The end of the John year

It is with good sadness that I end this liturgical church year today. For the last year I have led the congregation in riskily departing from the wiser tradition of the Revised Common Lectionary, and following our own lectionary through the Gospel of John. Since I had worked on memorizing John on my 2008 sabbatical, I told most of the gospel scriptures this past year for memory. Of course, each week I would have to brush up on my memory, sermon by sermon, and it got harder as the year progressed. You might say that this year of preaching through John has been learning it by heart for the second time.

Was it worth it? I’ve grown to value telling the scripture rather than having the printed page in between me and congregation. It seemed to verify that the word had become flesh, or at least temporarily had become enfleshed in my brain cells. I can only hope that the word has indeed become a deeper part of my being, but how does one measure something like that? I had also been praying for the congregation: since they saw their pastor learning scripture by heart, both by taking off on a sabbatical to do it (walking from D.C. to Pittsburgh) and, once back home, by telling pieces of John’s gospel for memory Sunday after Sunday, I was hoping they would grow more hungry for the word to sink into their lives too. That was my hope, but, again, how does one measure if it bore fruit?

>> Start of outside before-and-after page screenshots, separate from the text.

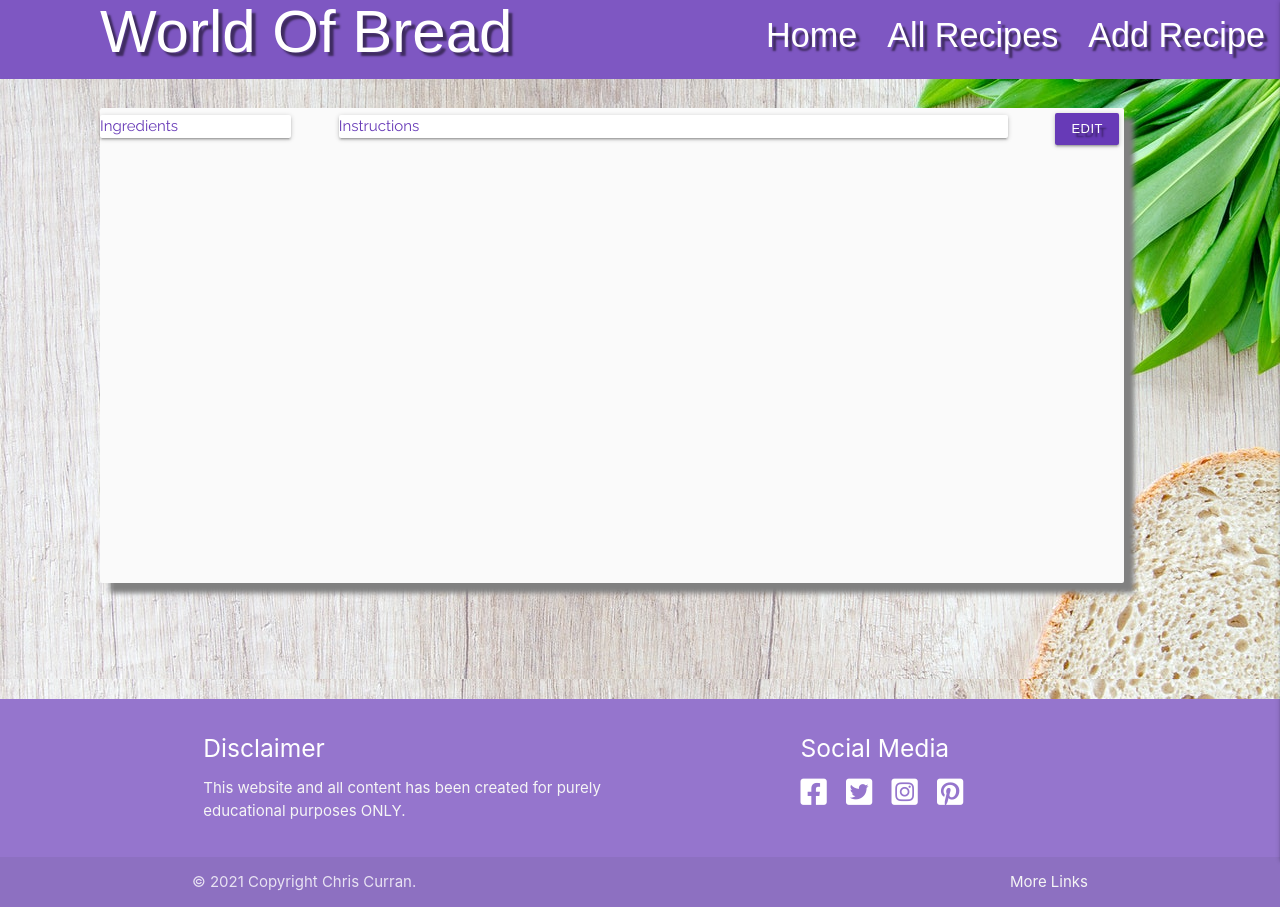
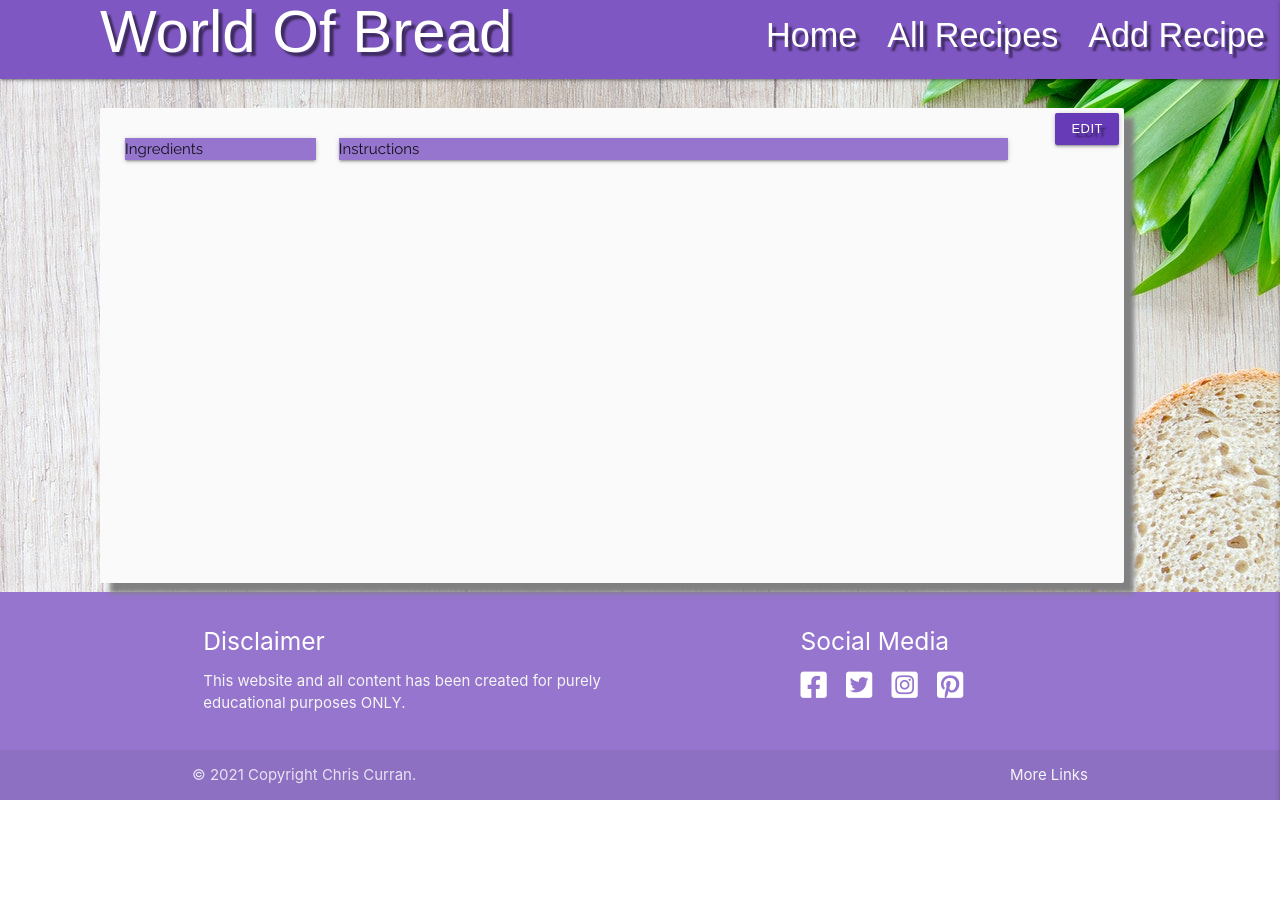
Before and after one commit to GOSUB-C64/CI-Project-MS3, a Flask app: template templates/display_recipe.html in a window 1280 px wide. After the commit the page ends 800 px from the top, so only its background shows below. Run offline with Flask 2, Linux system fonts and the light colour scheme; the template is opened without the code that fills it, so the values that code supplies are empty; some libraries are stand-ins or nearby versions; some web fonts are replaced.

Commit message:
tweaked some layout problems and added update to database functionality

```diff
--- a/app.py
+++ b/app.py
@@ -57,6 +57,21 @@ def add_recipe():
 
 @app.route("/edit_recipe/<bread_id>", methods=["GET", "POST"])
 def edit_recipe(bread_id):
+    if request.method == "POST":
+        submit = {
+            "name": request.form.get("name"),
+            "description": request.form.get("description"),
+            "country": request.form.get("country"),
+            "ingredients": request.form.get("ingredients"),
+            "method": request.form.get("method"),
+            "cooking_temp": request.form.get("temperature"),
+            "cooking_time": request.form.get("time"),
+            "image_url": request.form.get("url")
+        }
+        mongo.db.breads.update({"_id": ObjectId(bread_id)}, submit)
+        flash("Recipe Updated - Thankyou!")
+        # return redirect(url_for('display_breads'))
+
     bread = mongo.db.breads.find_one({"_id": ObjectId(bread_id)})
     return render_template("edit_recipe.html", bread=bread)
 
--- a/static/css/style.css
+++ b/static/css/style.css
@@ -76,10 +76,11 @@ main {
     height: 100% !important;
     width: 20%;
     top: 0;
-    left: 0;
+    left: 25px;
     box-sizing: border-box;
     font-family: "Raleway", Arial;
     font-size: 1em;
+    margin-top: 2em;
 }
 
 .small_method_card {
@@ -91,7 +92,7 @@ main {
     box-sizing: border-box;
     font-family: "Raleway", Arial;
     font-size: 1em;
-    /* flex-grow: 1; */
+    margin-top: 2em;
 }
 
 .card-panel {
@@ -170,6 +171,18 @@ textarea {
     margin: 5px 5px 0px 0px;
 }
 
+.collapsible .row {
+    margin-bottom: 0;
+}
+
+.collapsible .row h4 {
+    font-family: "Raleway", Arial;
+}
+
+.collapsible-body {
+    background-color: #fff;
+}
+
 .collapsible-header {
     align-items: baseline;
     text-transform: capitalize;
--- a/templates/base.html
+++ b/templates/base.html
@@ -66,11 +66,15 @@
         {% endblock %}
     </main>
 
-    {% block display_recipe %}
-    {% endblock %}
+    <main>
+        {% block display_recipe %}
+        {% endblock %}
+    </main>
 
-    {% block homepage %}
-    {% endblock %}
+    <main>
+        {% block homepage %}
+        {% endblock %}
+    </main>
 
     <!-- footer -->
     <footer class="page-footer deep-purple lighten-2">
--- a/templates/display_breads.html
+++ b/templates/display_breads.html
@@ -18,9 +18,11 @@
                 </div>
                 <div class="row collapsible-body">
                     <div class="col s6">
+                        <h4>Ingredients</h4>
                         <strong>{{- bread.ingredients -}}</strong>
                     </div>
                     <div class="col s6">
+                        <h4>Instructions</h4>
                         <p>{{- bread.method -}}</p>
                     </div>
                 </div>
--- a/templates/display_recipe.html
+++ b/templates/display_recipe.html
@@ -1,21 +1,18 @@
 {% extends "base.html" %}
 {% block display_recipe %}
     <section>
-        <div class="row">
-            <div class="col s12 home_page_image"></div>
         <div class="row card-panel grey lighten-5 my_large_card_panel">
             <div class="white-text text-shadow deep-purple lighten-2 name_db_home">{{ bread.name }}
                 <a href="{{ url_for('edit_recipe', bread_id=bread._id) }}" class="btn-small deep-purple right">Edit</a>
             </div>
             <div class="row ingredients_cards">
                 <div class="card small small_ingredients_card">
-                        <div class="deep-purple-text">Ingredients</div>
+                    <div class="deep-purple lighten-2">Ingredients</div>
                     <div>{{ bread.ingredients }}</div>
                 </div>
                 <div class="card small small_method_card">
-                        <div class="deep-purple-text">Instructions</div>
+                    <div class="deep-purple lighten-2">Instructions</div>
                     <div>{{ bread.method }}</div>
-                    </div>
                 </div>
             </div>
         </div>
--- a/templates/edit_recipe.html
+++ b/templates/edit_recipe.html
@@ -35,7 +35,7 @@
                 <div class="row">
                     <div class="input-field col s12">
                         <i class="material-icons deep-purple-text prefix">flag</i>
-                        <select id="country" name="country" class="validate" required>
+                        <select id="country" name="country" class="validate">
                             <option value="" selected>{{ bread.country }}</option>
                             <option value="Afganistan">Afghanistan</option>
                             <option value="Albania">Albania</option>
```
Lines whose indentation alone changed are shown as unchanged.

And so a 3 year effort (the preparation, the long walk and memorizing, the year of preaching through John) comes to an end. It has been full and rich and difficult and tearful, all in one. I am invigorated and worn out. Some in the pews may breathe a sigh of relief to be returning to the more practical, story-telling Luke. Some weeks I, too, will be relieved for the return to routine.

On the other hand, the poet of John’s gospel, that unknown beloved disciple, has changed me through his gift of writing. The gospel’s broad concepts–like community or Jesus’ identity or Jesus’ constant challenge of the unbelieving status quo–have shifted my perspective about what it means to follow Jesus.

But much more frequently, it has been snippets of the gospel’s phrases that have worked their way into my living and praying, tunneling like the brown burrs embedded in my dog’s fur. These turns of phrases have little to do with big theological concepts, but they have everything to do with pulling me here and there from distractions to notice the life of Jesus’ presence right here in the run-of-the-mill moment. I drive down the road and a phrase rises around the bend; I walk the dogs, and a word sounds with the wind; I wake up in the night, and a sentence is lodged under my pillow; I speak on the phone, and a word slips out of my mouth.

What am I talking about? Nothing coherent maybe, and for that I apologize. So let me simply name some of those snippets that have burrowed in and stuck:

Come and see. She came to tomb and saw.
Know me. Grace upon grace. In him was life. You in me and I in you.
I am coming to you. In the beginning. Tented with us.
You will be thirsty again.
Out of the believer’s heart shall flow rivers of living water.
The sheep know his voice. Not leave you orphaned.
Peace. My peace. Peace be with you.
Vine. Bread. Believe in me. What is truth?
Ask anything in my name. Twelve baskets full. Feed my sheep.
Without me you can do nothing.
Light of all people. Not walk in darkness.
How shall we know the way? I am way. Rise, let us be on our way.
Do not let your hearts be troubled. Lamb of God.
Do you love me? For God so loved.
Unless a seed fall into the earth. He must increase. I must decrease.
Washed their feet. No one has greater love.
Accept my word. The word was God.
The serpent in the wilderness. You will live. Crucify. My joy.
He breathed on them. Your joy.
We have seen for ourselves.

These snippets are new companions. Behind them stands One whom I have come to know as Companion.

Was it worth it? Yes. Yes. Yes.


  1. So, why isn’t there a “like” button for the blog? God bless you–and your congregation–for taking this journey.

  2. Yes, definitely there is gratitude for such a risk-taking (or is it patient?)congregation.

  3. Even patience is no small thing.